And then I found this story:
|Image from here A random couple. . .|
And then there are my parents, who will be celebrating their 55th wedding anniversary this coming June! They were only kids, ages 16 and 17, when they married in 1958, and within eight years they had a brood of four children, and yet they are still together and happy after all these years. How can this be?
|My parents in 1961 at ages 19 and 20. Aren’t they cute?|
|My parents in 2012, 51 years later. Again, aren’t they cute?|
I have my theory. It’s called commitment and holding true to your promises. These people took their marriage vows seriously. My parents took their roles as parents seriously. They all recognized a higher purpose for staying in their relationship beyond their own immediate gratification. They considered the lives they impacted, the lives they were responsible for, and the futures they were entrusted. On the other side of parenting, grandparenting, and careers, they found they still had each other and that the marriage bond had grown stronger.
What a legacy to leave to your own children and grandchildren! This kind of marriage commitment is rare today but not impossible. The real meaning of marital bliss may indeed be the reward two people find when they realize that 60 years have gone by and they are still just as much in love as they were the day they began.
Many times relationships end. Sometimes it is messy. Sometimes they are short-lived. Sometimes it isn’t your fault.
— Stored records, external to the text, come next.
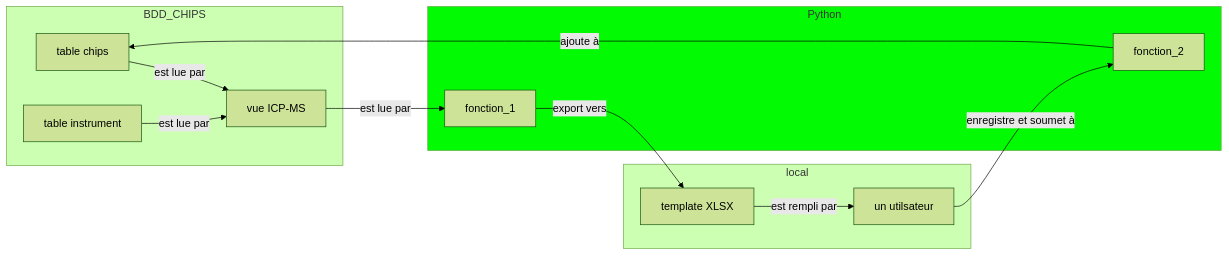
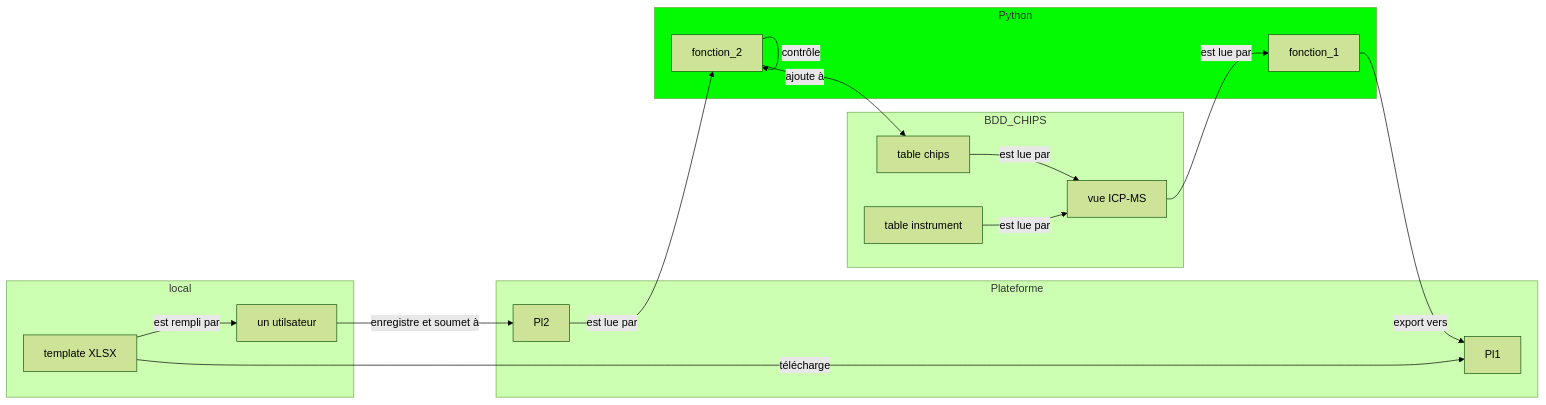
The diagram in dbs/chips/README.md (iramat/iramat-dev), drawn with Mermaid (forest theme) before and after one commit.

````diff
--- a/dbs/chips/README.md
+++ b/dbs/chips/README.md
@@ -26,23 +26,30 @@
 ```mermaid
 flowchart LR
     subgraph BDD_CHIPS
       tC[table chips] -- est lue par --> A[vue ICP-MS]
       tI[table instrument] -- est lue par --> A[vue ICP-MS]
     end
     subgraph local
       Xt[template XLSX];
       U[un utilsateur];
     end
     subgraph Python
       P1[fonction_1];
       P2[fonction_2];
     end
+    subgraph Plateforme
+      Pl1;
+      Pl2;
+    end
     A -- est lue par --> P1;
-    P1 -- export vers --> Xt;
+    P1 -- export vers --> Pl1;
+    Xt -- télécharge --> Pl1;
     Xt -- est rempli par --> U;
-    U -- enregistre et soumet à --> P2;
+    U -- enregistre et soumet à --> Pl2;
+    Pl2 --  est lue par --> P2;
+    P2 -- contrôle --> P2
     P2 -- ajoute à --> tC;
 
 click A "https://github.com/zoometh/iramat-test/tree/main/dbs#table_chimie"
 style Python fill:#02fa02
 ```
````
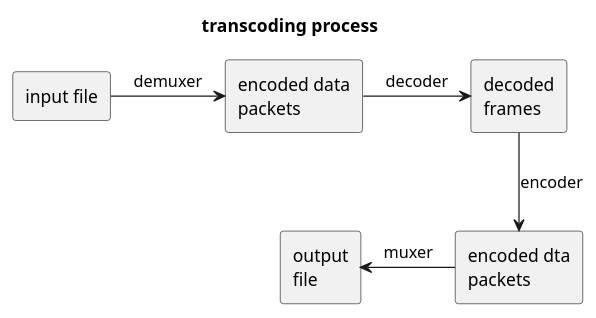
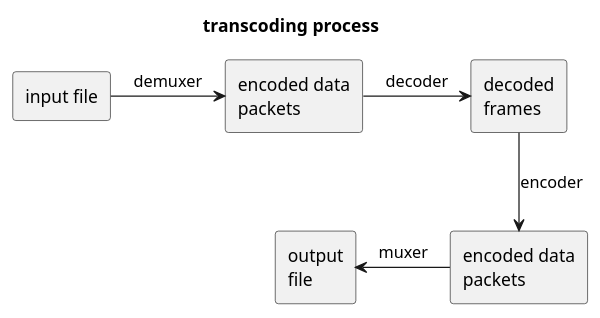
One commit to kevinwang930/kevinwang930.github.io changed the first of 3 diagrams in content/post/video/ffmpeg.md. Above: the diagram before and after it, drawn with PlantUML. The commit also changed other lines of this file and 14 other files, not shown here.

````diff
--- a/content/post/video/ffmpeg.md
+++ b/content/post/video/ffmpeg.md
@@ -18,17 +19,17 @@
 ``` plantuml
 title: transcoding process
 rectangle "input file" as input
 rectangle encoded [encoded data
 packets]
 rectangle decoded [decoded
 frames]
-rectangle encoded_data [encoded dta
+rectangle encoded_data [encoded data
 packets]
 rectangle output [output 
 file]
 input -right-> encoded: demuxer
 encoded-right-> decoded: decoder
 decoded -down-> encoded_data: encoder
 encoded_data -left-> output: muxer
 
 ```
````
Sometimes it is. But wouldn’t it be wonderful to find that person you could be with for the rest of your life, and say with the poet Robert Browning: “Grow old along with me! The best is yet to be. . .”
Indeed something to strive for.
Happy Valentine’s Day, my friends!